Scott Nearing was a much-beloved economist, thinker, writer and “back-to-the-lander” who lived out many of his 100 years in Brooksville. He was prescient when he wrote in 1949: “Step by step, the economy has passed from individual to corporate ownership. Year by year the stranglehold of Big Business has tightened on the economy and on the country, until a point has been reached at which a rich, powerful minority owns, controls and dominates the American scene.”

But wait, you say, isn’t the private sector more efficient than a bloated public works program, inevitably full of those lazy, shifty public employees? Well, no. According to a 2014 study by the British Public Service Research Institute, “The results are remarkably consistent across all sectors and all forms of privatization; there is no empirical evidence that the private sector is intrinsically more efficient.” A host of privatization studies done in developing and developed nations alike comes up with the same conclusion: the idea of greater efficiency in the private sector is a myth.

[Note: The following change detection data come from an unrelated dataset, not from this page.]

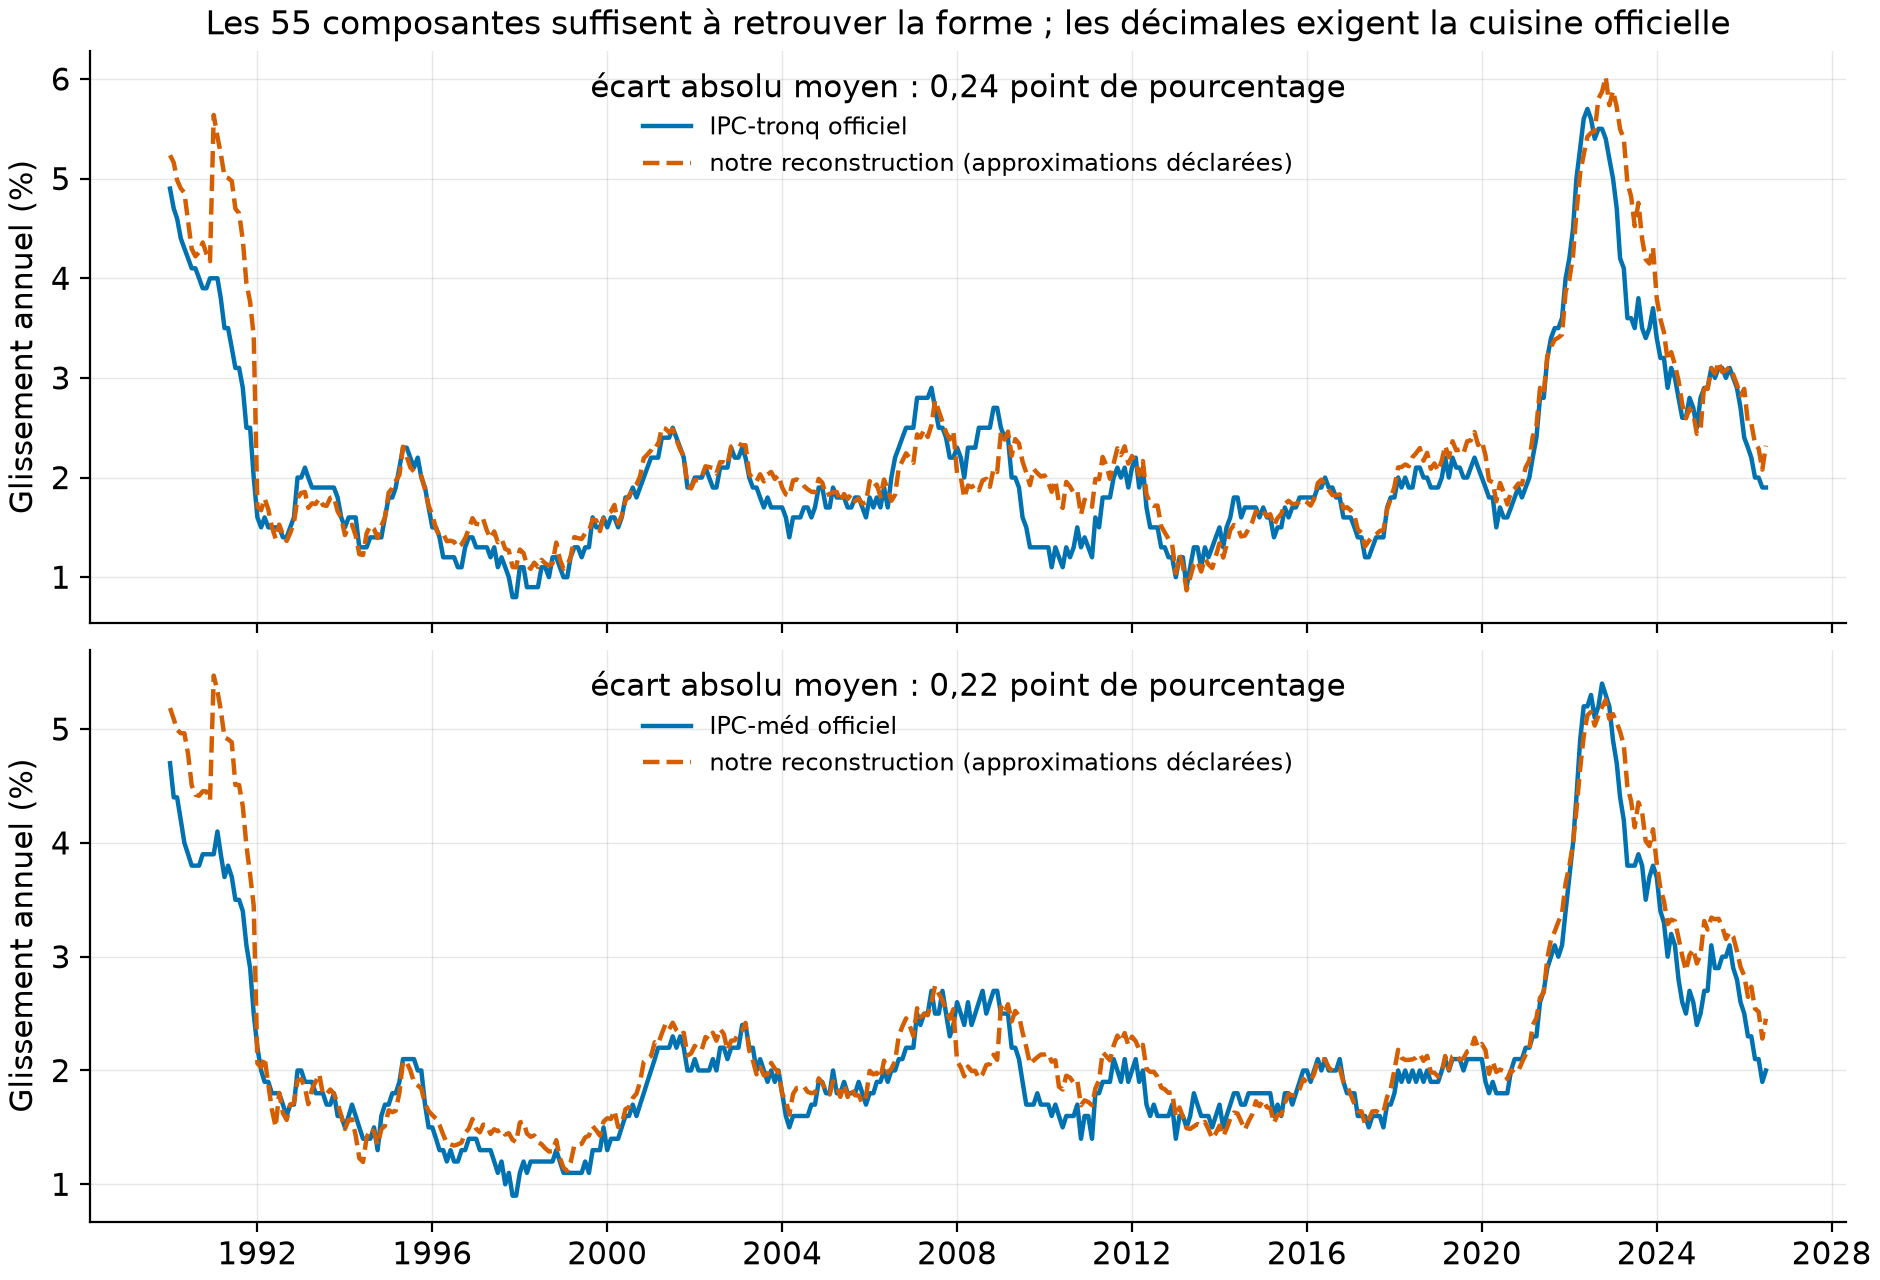
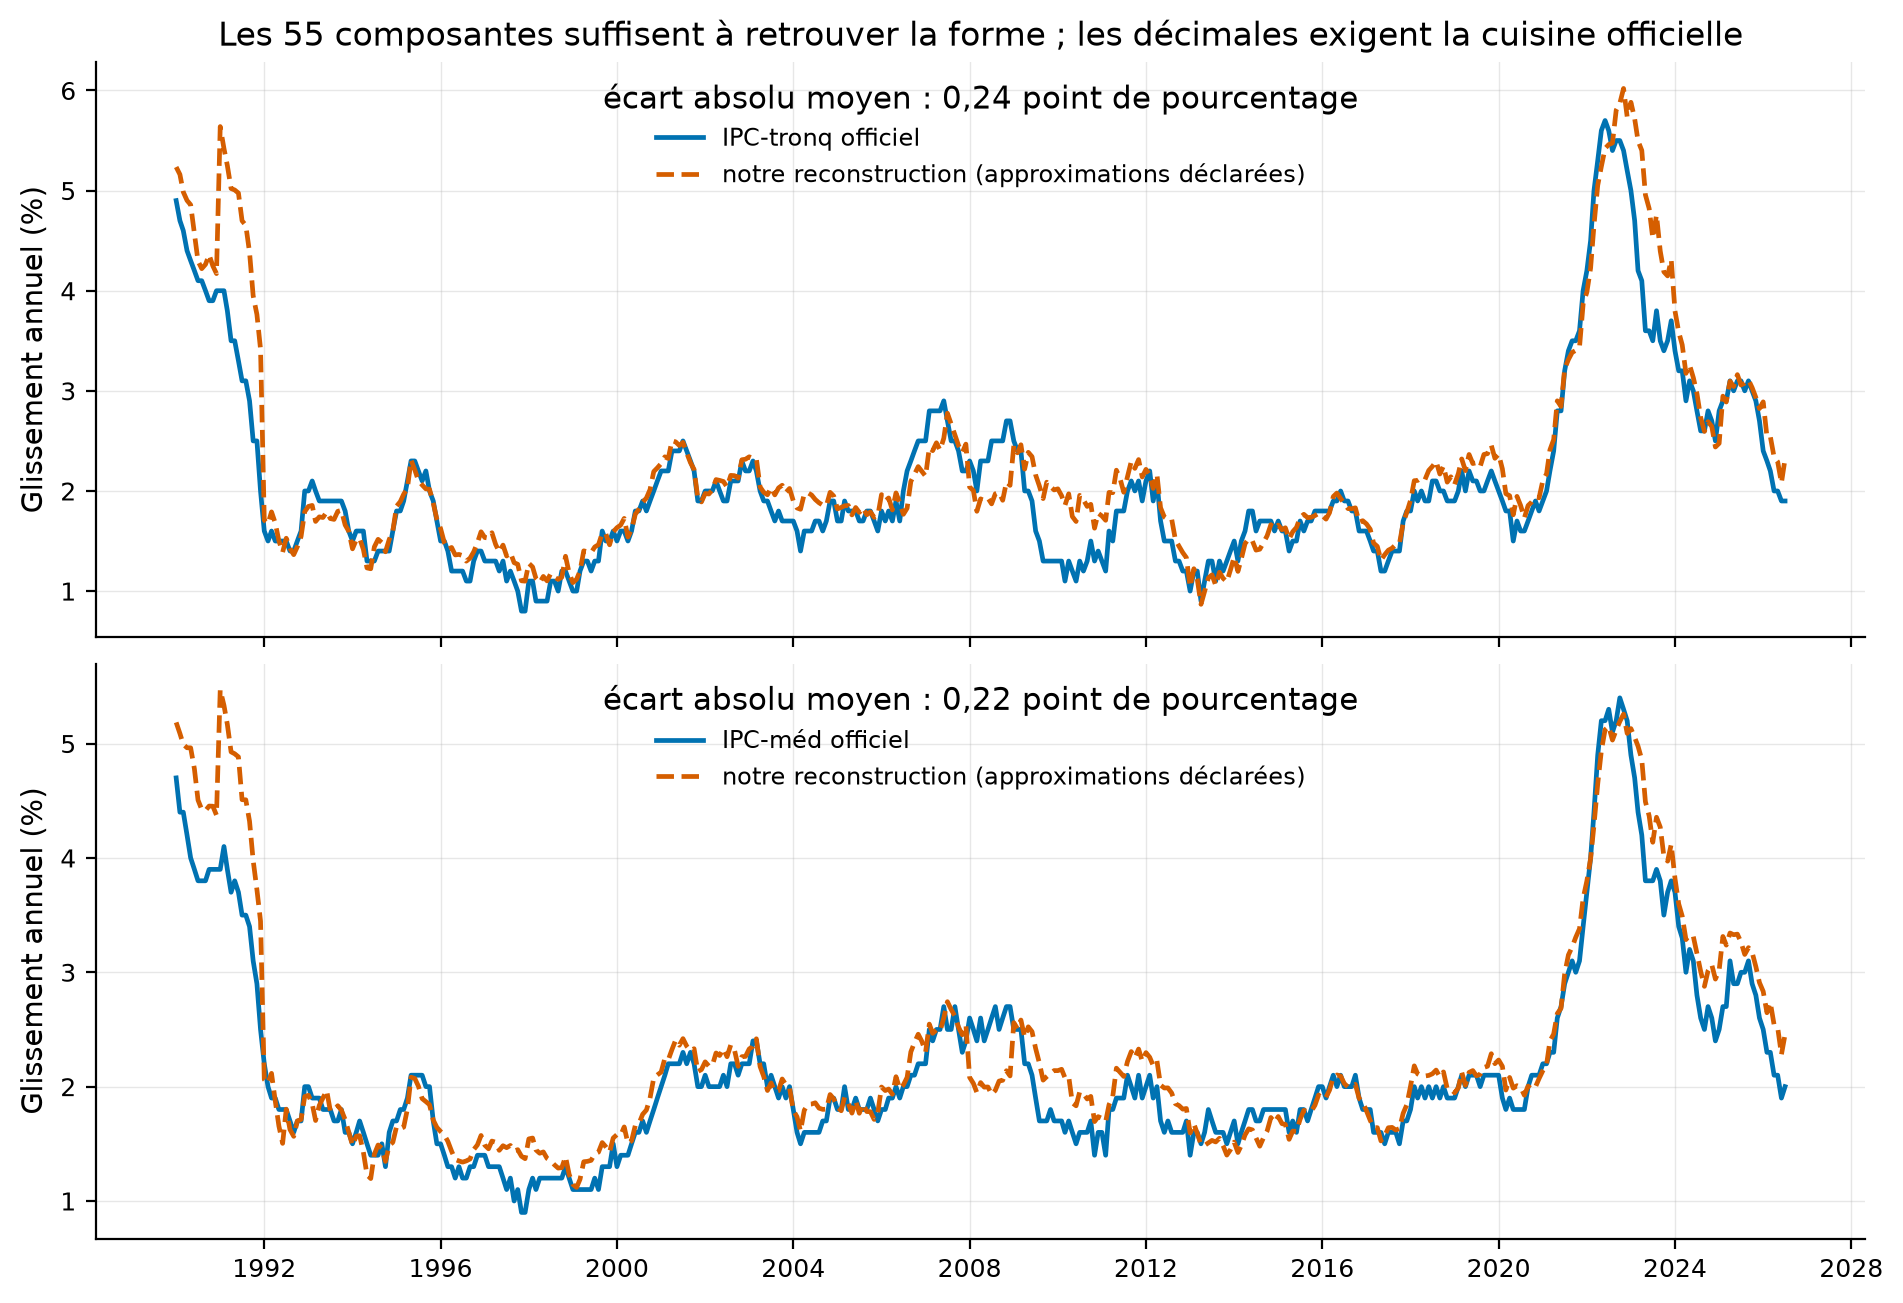
Consommer la feuille de style partagée au lieu de recopier la palette
La palette Okabe-Ito et les réglages de figure étaient recopiés à l'identique dans
chaque dépôt du portefeuille. Une correction de graisse de trait devait donc être faite
une fois par dépôt, et ne l'était jamais.

Le module de figures appelle désormais gv-fintools 0.2.1. Le nom public de la fonction
de réglage ne change pas, si bien qu'aucun appelant n'est touché. Les figures sont
régénérées avec le nouveau style, qui ajoute l'embarquement des polices dans les PDF :
le texte d'une figure reste sélectionnable et cherchable dans le rapport.

diff --git a/src/infc/figures.py b/src/infc/figures.py
@@ -7,23 +7,16 @@ from pathlib import Path
 import matplotlib.pyplot as plt
 import numpy as np
 import pandas as pd
+from gvf.style import OKABE_ITO, appliquer, formateur  # noqa: F401
 
-OKABE_ITO = ["#0072B2", "#E69F00", "#009E73", "#D55E00", "#CC79A7", "#56B4E9", "#F0E442", "#000000"]
+# La palette et les réglages viennent de la couche partagée du portefeuille : les mêmes
+# couleurs et la même virgule décimale dans tous les dépôts, corrigées à un seul endroit.
 
 
 def use_style():
-    import matplotlib as mpl
-    from cycler import cycler
-    from matplotlib.ticker import FuncFormatter
-
-    mpl.rcParams.update({
-        "figure.dpi": 200, "savefig.dpi": 200, "figure.constrained_layout.use": True,
-        "font.size": 11, "axes.titlesize": 12, "axes.prop_cycle": cycler(color=OKABE_ITO),
-        "axes.spines.top": False, "axes.spines.right": False,
-        "axes.grid": True, "grid.alpha": 0.3, "grid.linewidth": 0.5,
-        "legend.frameon": False, "lines.linewidth": 1.6,
-    })
-    return FuncFormatter(lambda v, _: f"{v:g}".replace(".", ","))
+    """Les réglages communs, puis le formateur d'axe en français."""
+    appliquer()
+    return formateur()
 
 
 def fig_choc(officiel: pd.DataFrame, headline: pd.Series, dest: Path) -> None:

Nearing makes a lot of sense when he calls for “the collective public ownership and administration of those parts of the economy which are of common concern to the community as a whole.” His reasoning goes like this: “The interests of the individuals who own the commerce are inherently opposed to those who are working to produce profit for the owners. So there is an inherent conflict between those who own for a living, and those who work for a living. The owner class knows this conflict poses an existential threat to their future. So, every time they’re being challenged or they predict that they will be challenged, they try to divert public attention to a different perceived threat.”

Those words ring as true today as they did in the post-World War II years. Back then, even President Dwight Eisenhower had to say that the interstate highway system was a national security measure so that he wouldn’t be called a socialist.

I think there are a lot worse things to be called.